The Art of the Turnaround: Creating and Maintaining Healthy Arts Organizations by Michael M. Kaiser
Many arts organizations today find themselves in financial difficulties because of economic constraints inherent in the industry. While other companies can improve productivity through the use of new technologies or better systems, these approaches are not available in the arts.
The performing arts industry faces a severe gap between earnings and expenses. Typical approaches to closing the gap—raising ticket prices or cutting artistic or marketing expenses — don’t work. What, then, does it take to create and maintain a healthy arts organization? Michael M. Kaiser has revived four major arts organizations: the Kansas City Ballet, the Alvin Ailey American Dance Theater, American Ballet Theatre, and London’s Royal Opera House. In The Art of the Turnaround he shares with readers his ten basic rules for bringing financially distressed arts organizations back to life and keeping them strong.
Management and the Arts by William J. Byrnes
It provides you with theory and practical applications from all management perspectives including planning, marketing, finance, economics, organizational, staffing, and group dynamics — ALL related to an arts organization. Whether you are a manager in a theatre, museum, dance company, or opera, you will gain useful insights into management. Topics written especially to help you with your management skills include:
- How arts organizations and management evolved
- The theories and processes behind strategic planning and decision making
- Organizing and organizational design and more.
Standing Room Only: Marketing Insights for Engaging Performing Arts Audiences by Joanne Scheff Bernstein

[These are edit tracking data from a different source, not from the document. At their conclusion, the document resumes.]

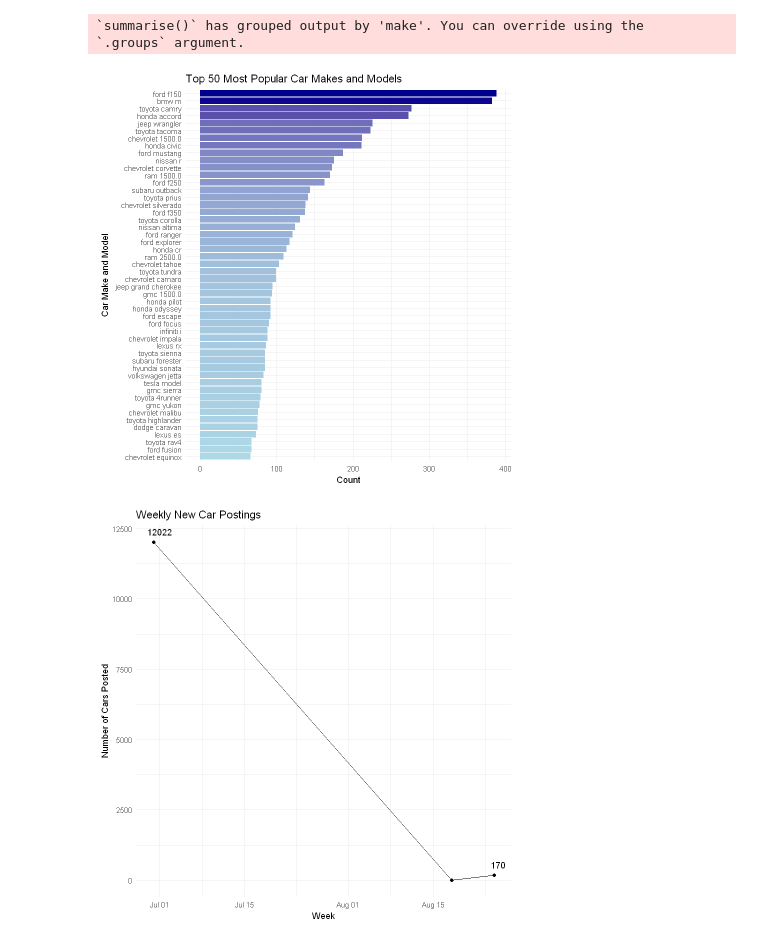
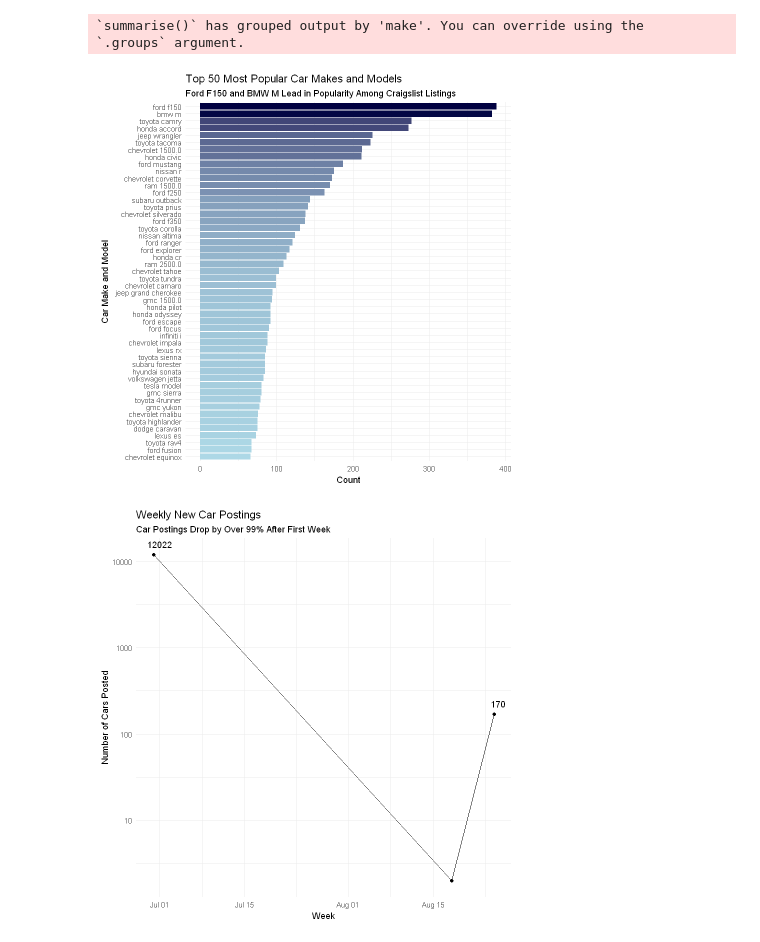
Before and after one commit to Aportra/data_viz_assignment, a Jupyter notebook: data_viz.ipynb, the cells around one changed output. Cells and saved outputs as stored; diff of their text form; code cells hidden in the pictures.

```diff
--- a/data_viz.ipynb
+++ b/data_viz.ipynb
@@ -27,29 +9,29 @@ The following objects are masked from 'package:base':
 # %%
 cleaned_data <- recipe(~., data = car_data) %>%
     step_naomit(all_predictors()) %>%
     prep() %>%
     juice()
 
 
 # First Visuzalizations
 data_for_viz = cleaned_data %>%
     group_by(make, model) %>%
     summarise(count = n()) %>%
     arrange(desc(count))
 
 
 top_car_counts <- head(data_for_viz, 50)
 
 ggplot(data = top_car_counts, aes(y = reorder(paste(make, model), count), x = count, fill = count)) +
     geom_bar(stat = "identity") +
-    scale_fill_gradient(low = "lightblue", high = "darkblue") +
+    scale_fill_gradient(low = "lightblue", high = "#010141") +
     theme_minimal() +
-    labs(y = "Car Make and Model", x = "Count", title = "Top 50 Most Popular Car Makes and Models") +
+    labs(y = "Car Make and Model", x = "Count", title = "Top 50 Most Popular Car Makes and Models", subtitle = "Ford F150 and BMW M Lead in Popularity Among Craigslist Listings") +
     theme(legend.position = "none")
 # %% [output]
 `summarise()` has grouped output by 'make'. You can override using the
 `.groups` argument.
-[figure, old version]
+[figure, new version]
 # %%
 
 cleaned_data2 <- cleaned_data
@@ -77,12 +59,13 @@ weekly_data <- cleaned_data2 %>%
 
 ggplot(data = weekly_data, aes(x = week, y = Count)) +
     geom_line() +
-    labs(title = "Weekly New Car Postings", x = "Week", y = "Number of Cars Posted") +
+    scale_y_log10() +
+    labs(title = "Weekly New Car Postings", x = "Week", y = "Number of Cars Posted", subtitle = "Car Postings Drop by Over 99% After First Week") +
     geom_text(aes(label = ifelse(week == as.Date("2024-06-30") | week == as.Date("2024-08-25"), Count, "")), vjust = -1, hjust = .25) +
     geom_point(aes(x = week, y = Count)) +
     theme_minimal()
 # %% [output]
-[figure, old version]
+[figure, new version]
 # %%
 location_data = cleaned_data2 %>%
     mutate(week = floor_date(time_posted, unit = "week")) %>%
```
Also changed, not shown: parts of 3 cells of this notebook.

If you are a performing arts manager, marketer, educator, student, board member, or consultant, you will find this book indispensable. Standing Room Only is a comprehensive, newly revised, and up-to-date sourcebook of marketing strategies and techniques for theater, music, dance, and opera organizations. It presents the ideas and information you need to attract and engage current and potential customers effectively and efficiently today and into the future. This book combines proven marketing wisdom with viable new ideas and approaches that will help arts organizations improve their practices and impact and realize their artistic missions.
Standing Room Only: Strategies for Marketing the Performing Arts by Philip Kotler
Standing Room Only is the only sourcebook managers and marketers of arts organizations will ever need. Kotler and Scheff apply the full spectrum of marketing principles — from segmentation and pricing to promotion and public relations to nonprofit arts organizations. Here there are hundreds of examples from theater, music, and dance organizations all over the world. The authors present the fundamental marketing principles step by step to show arts managers how to build innovative marketing programs and strong customer bases.
Music Entrepreneurship by Allan Dumbreck
The music industries hinge on entrepreneurship. The recent, rapid convergence of media and the parallel ongoing evolution of music businesses have again seen the focus shift to independent companies and individual entrepreneurs. Opportunities tend not to be advertised in professional music and practically everyone begins on their own: forming a band, starting a record label, running events, or building a website. But it's not an easy territory to navigate or get a handle on.
Music Entrepreneurship features an analysis of the changing landscape of the music industries and the value of the entrepreneur within them through a series of focused chapters and case studies. Alongside contributions from key academics across the globe, expert contributors from across the industry highlight successful entrepreneurs and offers practical help to the reader trying to navigate the business.
Making Museums Matter by Stephen E. Weil
In this volume of 29 essays, Weil's overarching concern is that museums be able to “earn their keep”—that they make themselves matter—in an environment of potentially shrinking resources. Also included in this collection are reflections on the special qualities of art museums, an investigation into the relationship of current copyright law to the visual arts, a detailed consideration of how the museums and legal system of the United States have coped with the problem of Nazi-era art, and a series of delightfully provocative training exercises for those anticipating entry into the museum field.
Culture of Curating and the Curating of Culture(s)
Once considered a mere caretaker for collections, the curator is now widely viewed as a globally connected auteur. Over the last twenty-five years, as international group exhibitions and biennials have become the dominant mode of presenting contemporary art to the public, curatorship has begun to be perceived as a constellation of creative activities not unlike artistic praxis. The curator has gone from being a behind-the-scenes organizer and selector to a visible, centrally important cultural producer. In The Culture of Curating and the Curating of Culture(s), Paul O'Neill examines the emergence of independent curatorship and the discourse that helped to establish it.